In March, Chinese hackers successfully infiltrated the Office of Personnel Management, which holds personnel records for all US government employees, the New York Times reports. The hack was apparently an attempt to gather data on the tens of thousands of employees who've applied for government security clearances.
The DHS told the Times it had not "identified any loss of personally identifiable information"
The Department of Homeland Security, which detected the breach, told the Times it had not "identified any loss of personally identifiable information," although it's still unclear if any other information was lost. The government isn't required to disclose security breaches unless personal information is compromised, even if state secrets are stolen.

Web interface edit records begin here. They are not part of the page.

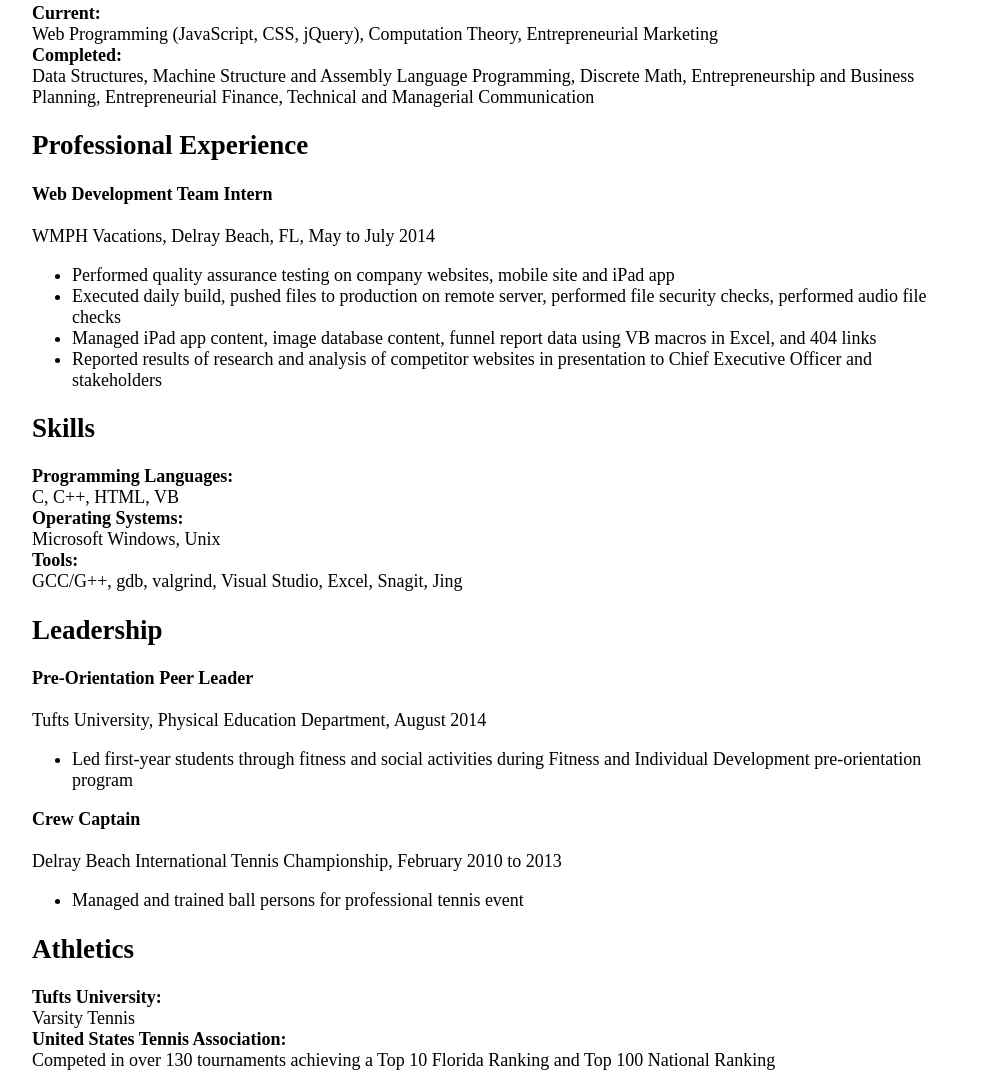
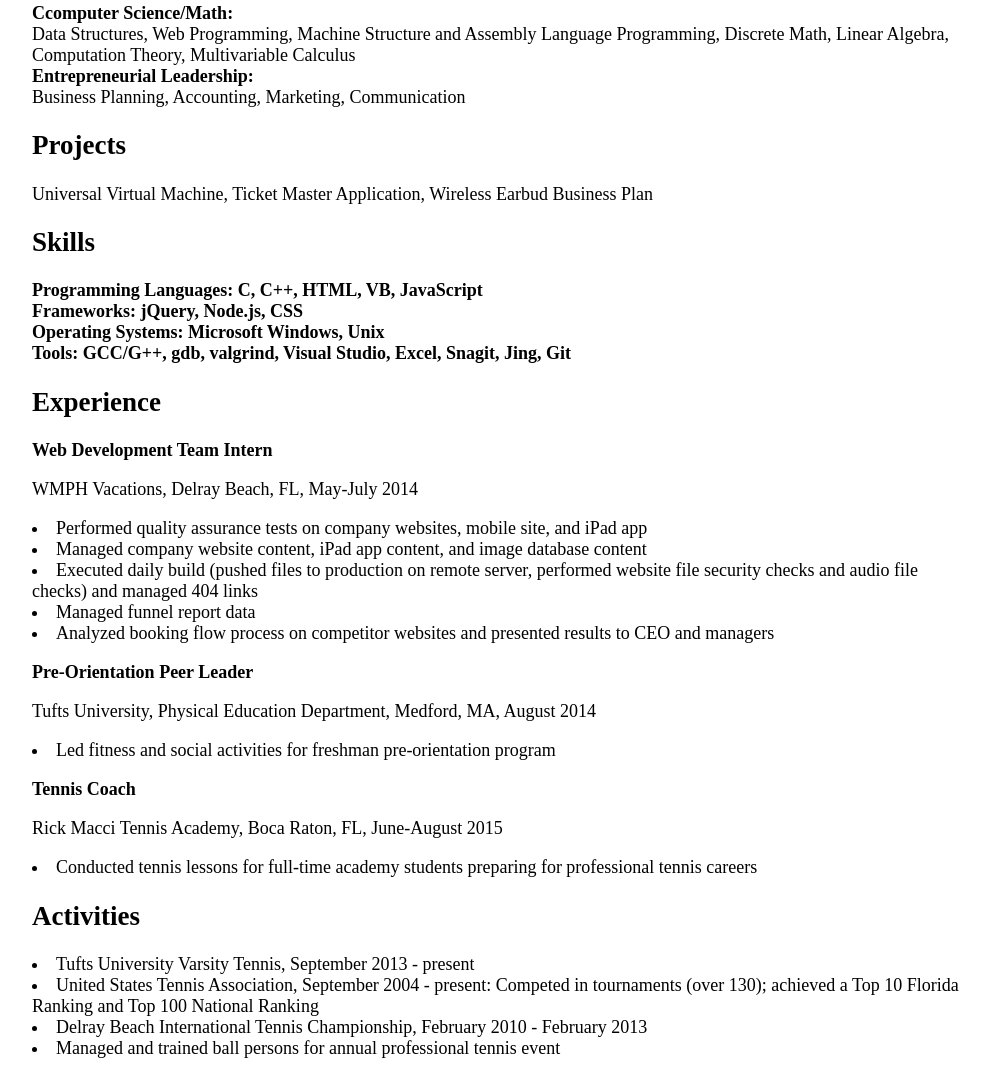
Before and after one commit to bbattl01/bbattl01.github.io, a plain HTML site: page resume.html in a window 1280 px wide. Shown: the part 453-1542 px from the top of the page, without its empty margins (118-1107 px from the left). After the commit the page ends 1520 px from the top, so only its background shows below. Drawn offline with Linux system fonts and the light colour scheme.

Commit message:
Update resume.html

```diff
--- a/resume.html
+++ b/resume.html
@@ -12,39 +12,43 @@
 				<h2>Education</h2>
 					<p> Tufts University, Medford, MA <br>
 						Bachelor of Science, expected May 2017 <br>
-						<div id="mini-header">Major:</div>  Computer Science     <div id="mini-header">Minor:</div>  Entrepreneurial Leadership</p>
+						<div id="mini-header">Major(double):</div>  Computer Science and Mathematics    <div id="mini-header">Minor:</div>  Entrepreneurial Leadership</p>
 
 				<h2>Relevant Coursework</h2>
-					<p><div id="mini-header">Current:</div>  Web Programming (JavaScript, CSS, jQuery), Computation Theory, Entrepreneurial Marketing <br>
-					<div id="mini-header">Completed:</div>  Data Structures, Machine Structure and Assembly Language Programming, Discrete Math, Entrepreneurship and Business Planning, Entrepreneurial Finance, Technical and Managerial Communication</p>
+					<p><div id="mini-header">Ccomputer Science/Math:</div>  Data Structures, Web Programming, Machine Structure and Assembly Language Programming, Discrete Math, Linear Algebra, Computation Theory, Multivariable Calculus <br>
+					<div id="mini-header">Entrepreneurial Leadership:</div>  Business Planning, Accounting, Marketing, Communication  </p>
 
-				<h2>Professional Experience</h2>
-				<p><div id="mini-header">Web Development Team Intern</div><br>
-				WMPH Vacations, Delray Beach, FL, May to July 2014
-				<ul><li>Performed quality assurance testing on company websites, mobile site and iPad app
-				<li>Executed daily build, pushed files to production on remote server, performed file security checks, performed audio file checks
-				<li>Managed iPad app content, image database content, funnel report data using VB macros in Excel, and 404 links
-				<li>Reported results of research and analysis of competitor websites in presentation to Chief Executive Officer and stakeholders </p>
-				</ul>
+				<h2>Projects</h2>
+				<p>Universal Virtual Machine, Ticket Master Application, Wireless Earbud Business Plan </p>
+				<h2>Skills</h2>
+				<p>
+					<div id="mini-header">Programming Languages:  C, C++, HTML, VB, JavaScript</div>
+					<div id="mini-header">Frameworks:   jQuery, Node.js, CSS</div>
+					<div id="mini-header">Operating Systems:  Microsoft Windows, Unix</div>
+					<div id="mini-header">Tools:  GCC/G++, gdb, valgrind, Visual Studio, Excel, Snagit, Jing, Git</div>
+				</p>
+				<h2>Experience</h2>
+				<b>Web Development Team Intern</b><br>
+				<p>WMPH Vacations, Delray Beach, FL, May-July 2014<br>
+					<li>Performed quality assurance tests on company websites, mobile site, and iPad app</li>
+					<li>Managed company website content, iPad app content, and image database content</li>
+					<li>Executed daily build (pushed files to production on remote server, performed website file security checks and audio file checks) and managed 404 links</li>
+					<li>Managed funnel report data </li>
+					<li>Analyzed booking flow process on competitor websites and presented results to CEO and managers</li>
+				</p>
+				<b>Pre-Orientation Peer Leader</b><br>
+				<p>Tufts University, Physical Education Department, Medford, MA, August 2014<br>
+					<li>Led fitness and social activities for freshman pre-orientation program</li>
+				</p>
+				<b>Tennis Coach</b><br>
+				<p>Rick Macci Tennis Academy, Boca Raton, FL, June-August 2015<br>
+					<li>Conducted tennis lessons for full-time academy students preparing for professional tennis careers</li>
+				</p>
 
-				<h2> Skills </h2>
-				<p><div id="mini-header">Programming Languages:</div>  C, C++, HTML, VB<br>
-					<div id="mini-header">Operating Systems:</div>  Microsoft Windows, Unix
-					<div id="mini-header">Tools:</div>  GCC/G++, gdb, valgrind, Visual Studio, Excel, Snagit, Jing </p>
-
-				<h2> Leadership </h2>
-				<p><div id="mini-header">Pre-Orientation Peer Leader</div><br>
-					Tufts University, Physical Education Department, August 2014
-					<ul>
-					<li>Led first-year students through fitness and social activities during Fitness and Individual Development pre-orientation program
-					</ul>
-					<div id="mini-header">Crew Captain</div><br>
-					Delray Beach International Tennis Championship, February 2010 to 2013
-					<ul>
-					<li>Managed and trained ball persons for professional tennis event </p>
-					</ul>
-				<h2> Athletics </h2>
-				<p><div id="mini-header">Tufts University:</div> Varsity Tennis <br>
-					<div id="mini-header">United States Tennis Association:</div> Competed in over 130 tournaments achieving a Top 10 Florida Ranking and Top 100 National Ranking </p>
+				<h2>Activities</h2>
+					<li>Tufts University Varsity Tennis, September 2013 - present</li>
+					<li>United States Tennis Association, September 2004 - present: Competed in tournaments (over 130); achieved a Top 10 Florida Ranking and Top 100 National Ranking</li>
+					<li>Delray Beach International Tennis Championship, February 2010 - February 2013</li>
+					<li>Managed and trained ball persons for annual professional tennis event</li>
 		</body>
 </html>
```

The OPM is a civilian agency, so its security isn't as tight as, say, the Pentagon's. But it does oversee e-QIP, an electronic system that houses information on employees seeking security clearances. The government uses e-QIP to investigate employee backgrounds before granting clearance, and the system contains personal information like finances, and even past drug use.
Although the hack was successfully traced to China, it's not clear whether the Chinese government or an independent group carried out the attack. Several attempted attacks on the US have already been traced to China's People's Liberation Army, and China has reportedly targeted other foreign ministries. In May of last year, Chinese hackers successfully accessed the plans for more than two dozen advanced US weapons systems.
Update: After a meeting with Chinese officials, Secretary of State John Kerry said that he had not discussed the Times article at the meeting, although cybersecurity was more broadly discussed. A Chinese spokesman said the country has always and continues to oppose hacking, adding that such reports "are not worth refuting."